FAYETTEVILLE - Prejudice isn’t always horrific.
In fact, prejudice can provide an ultimate sign of respect.
For in the case of the recent 11 announced as worthy to be inducted to the Arkansas Sports Hall of Fame, I am unabashedly prejudiced regarding Dennis Winston. Prejudiced on his behalf.
Certainly not in achievements, but in time, Hall of Famer Dennis “Dirt”Winston and I share a bond.
Winston came to the University of Arkansas as a freshman linebacker out of Marianna in the summer of 1973, the same summer I arrived in Fayetteville fresh out of college to cover the Razorbacks.
Covering the blossoming Razorbacks rookie instantly became part of the rookie reporter’s job. It’s been a welcomed part of the job for 40 years. From a precocious1973 freshman linebacker, Winston blossomed into the 1974 national defensive player of the week. He made 19 tackles, mostly pulverizing All-America running back Anthony Davis, in the stunning 26-7 upset over eventual UPI national champion Southern California.
Winston’s star kept rising at Arkansas and then morphed into 10 years of NFL stardom, including Super Bowl titles with the Pittsburgh Steelers’ fabled Steel Curtain.
Later came coaching. He coached in the Canadian Football League and all over the college map, including an ill-timed 1997stop at Arkansas. Winston was the Grambling State defensive coordinator for the great Eddie Robinson but eagerly came home to coach on Arkansas’ defense for what became Danny Ford’s lame-duck season.
Winston was cast out in the ensuing staff change.
Last November he completed his second Grambling State hitch as defensive coordinator. Unfortunately he also became interim head coach with the head coach and previous interim both fired. Now Winston will move on with Grambling hiring yet another head coach.
Through all the years we’ve stayed in touch, a friendship nurtured by time and mutual friends but definitely rooted in 1973.
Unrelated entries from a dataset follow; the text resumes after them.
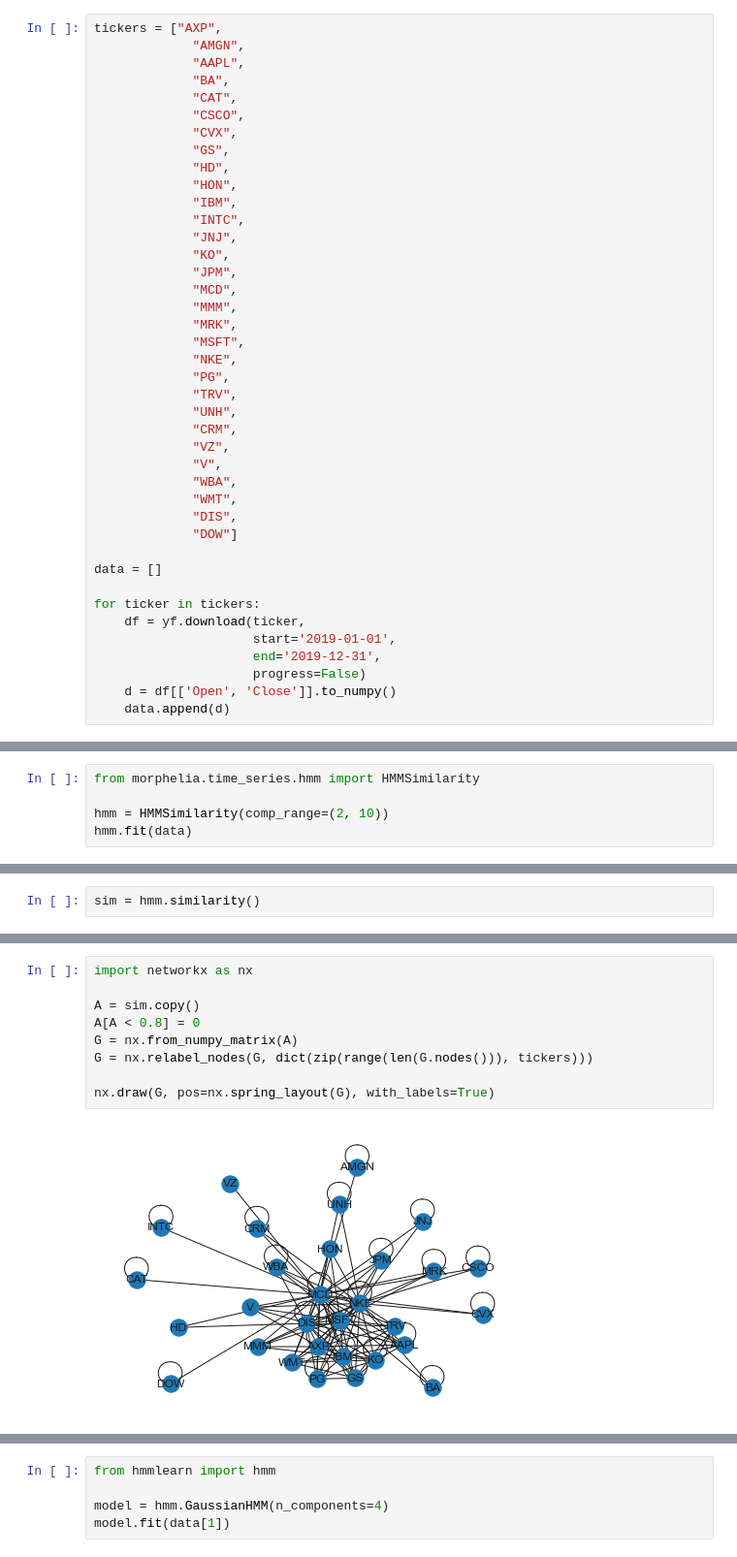
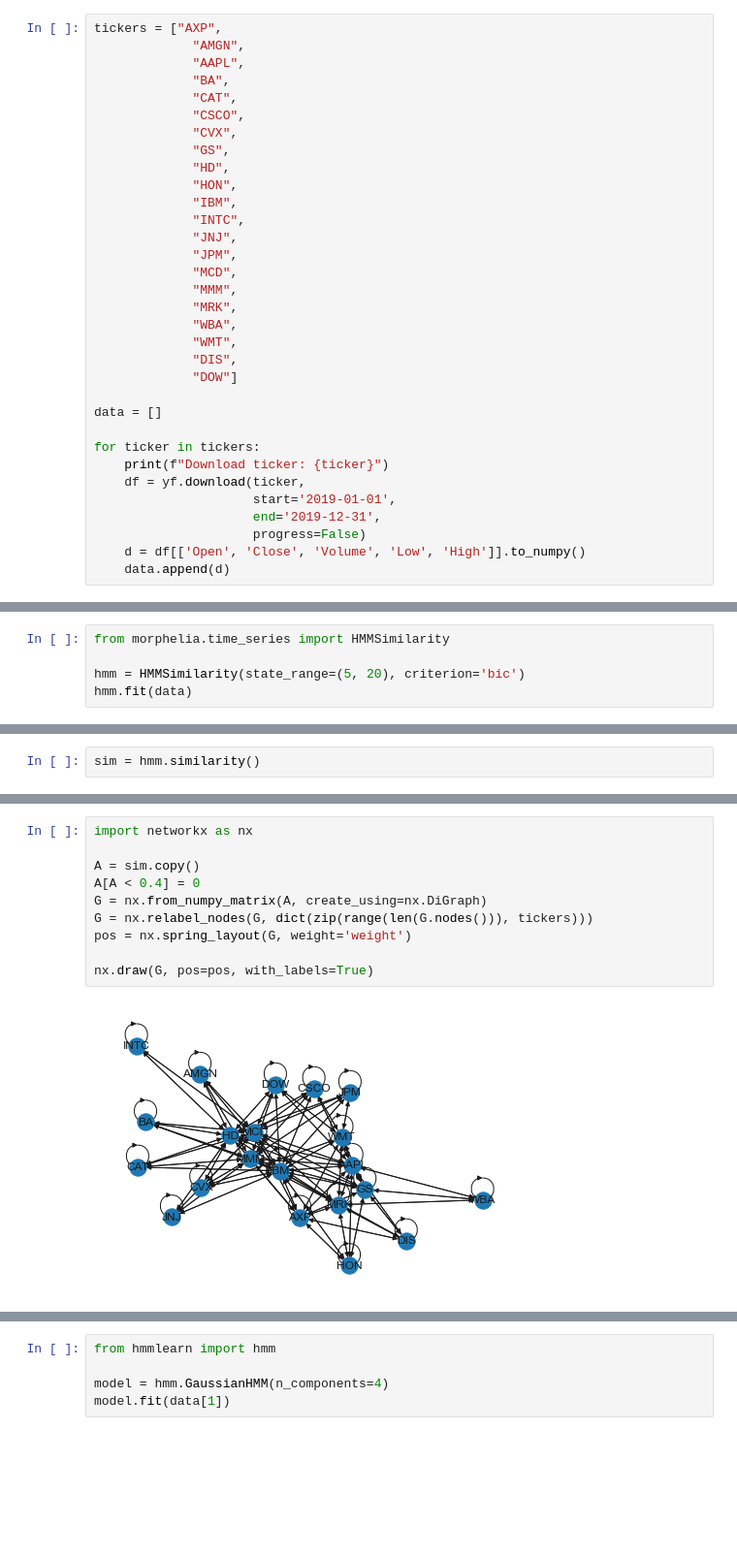
Before and after one commit to marx-alex/Morphelia, a Jupyter notebook: docs/hmm.ipynb, the cells around one changed output, grey strips where cells are left out. Shown at 97% size. Drawn from its saved outputs; the diff is of its cells as text; blank space fills up the shorter version.

```diff
--- a/docs/hmm.ipynb
+++ b/docs/hmm.ipynb
@@ -27,19 +22,10 @@ tickers = ["AXP",
              "IBM",
              "INTC",
              "JNJ",
-             "KO",
              "JPM",
              "MCD",
              "MMM",
              "MRK",
-             "MSFT",
-             "NKE",
-             "PG",
-             "TRV",
-             "UNH",
-             "CRM",
-             "VZ",
-             "V",
              "WBA",
              "WMT",
              "DIS",
@@ -48,9 +34,10 @@ tickers = ["AXP",
 data = []
 
 for ticker in tickers:
+    print(f"Download ticker: {ticker}")
     df = yf.download(ticker,
                      start='2019-01-01',
                      end='2019-12-31',
                      progress=False)
-    d = df[['Open', 'Close']].to_numpy()
+    d = df[['Open', 'Close', 'Volume', 'Low', 'High']].to_numpy()
     data.append(d)
@@ -58,7 +63,7 @@ for ticker in tickers:
 min_len = min([len(arr) for arr in data])
 data = [arr[:min_len, :] for arr in data]
 # %%
-from morphelia.time_series.hmm import HMMSimilarity
+from morphelia.time_series import HMMSimilarity
 
-hmm = HMMSimilarity(comp_range=(2, 10))
+hmm = HMMSimilarity(state_range=(5, 20), criterion='bic')
 hmm.fit(data)
@@ -108,11 +214,12 @@ ax.scatter(x, ts[:, 0], c=Z)
 # %%
 import networkx as nx
 
 A = sim.copy()
-A[A < 0.8] = 0
-G = nx.from_numpy_matrix(A)
+A[A < 0.4] = 0
+G = nx.from_numpy_matrix(A, create_using=nx.DiGraph)
 G = nx.relabel_nodes(G, dict(zip(range(len(G.nodes())), tickers)))
+pos = nx.spring_layout(G, weight='weight')
 
-nx.draw(G, pos=nx.spring_layout(G), with_labels=True)
+nx.draw(G, pos=pos, with_labels=True)
 # %% [output]
-[figure, old version]
+[figure, new version]
```
Also changed, not shown: parts of 27 cells of this notebook, 15 other files.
For while we were both too young to fully grasp it then, 1973 was a pivotal year for Arkansas. Winston was part of the Razorbacks’ first large (13) black recruiting class after Jon Richardson broke the football scholarship color line in 1969.
It proved an understated triumph in race relations, an example that young blacks and young whites can teach their teachers the business of getting along.
Two summers ago I moderated a Washington County Historical Society panel discussion with Winston and teammates Brison Manor and Johnnie Meadors and former trainer Dean Weber, all 1973 newcomers, regarding that season’s lasting impact.
It wasn’t a perfect year - certainly not on the field (where Arkansas went 5-5-1) or off it (racism of all sorts can lurk most anywhere, and back then it stood out in plain sight throughout parts of Northwest Arkansas) - but a subtly dramatic year because it was without dramatics. It was a year fondly reviewed by the panelists, entrenching their ongoing love for the UA and the legacy they bequeathed in black and white.
Dennis Winston played a Hall of Fame part in that legacy 40 years before this induction to the Hall of Fame.
Sports, Pages 24 on 12/28/2013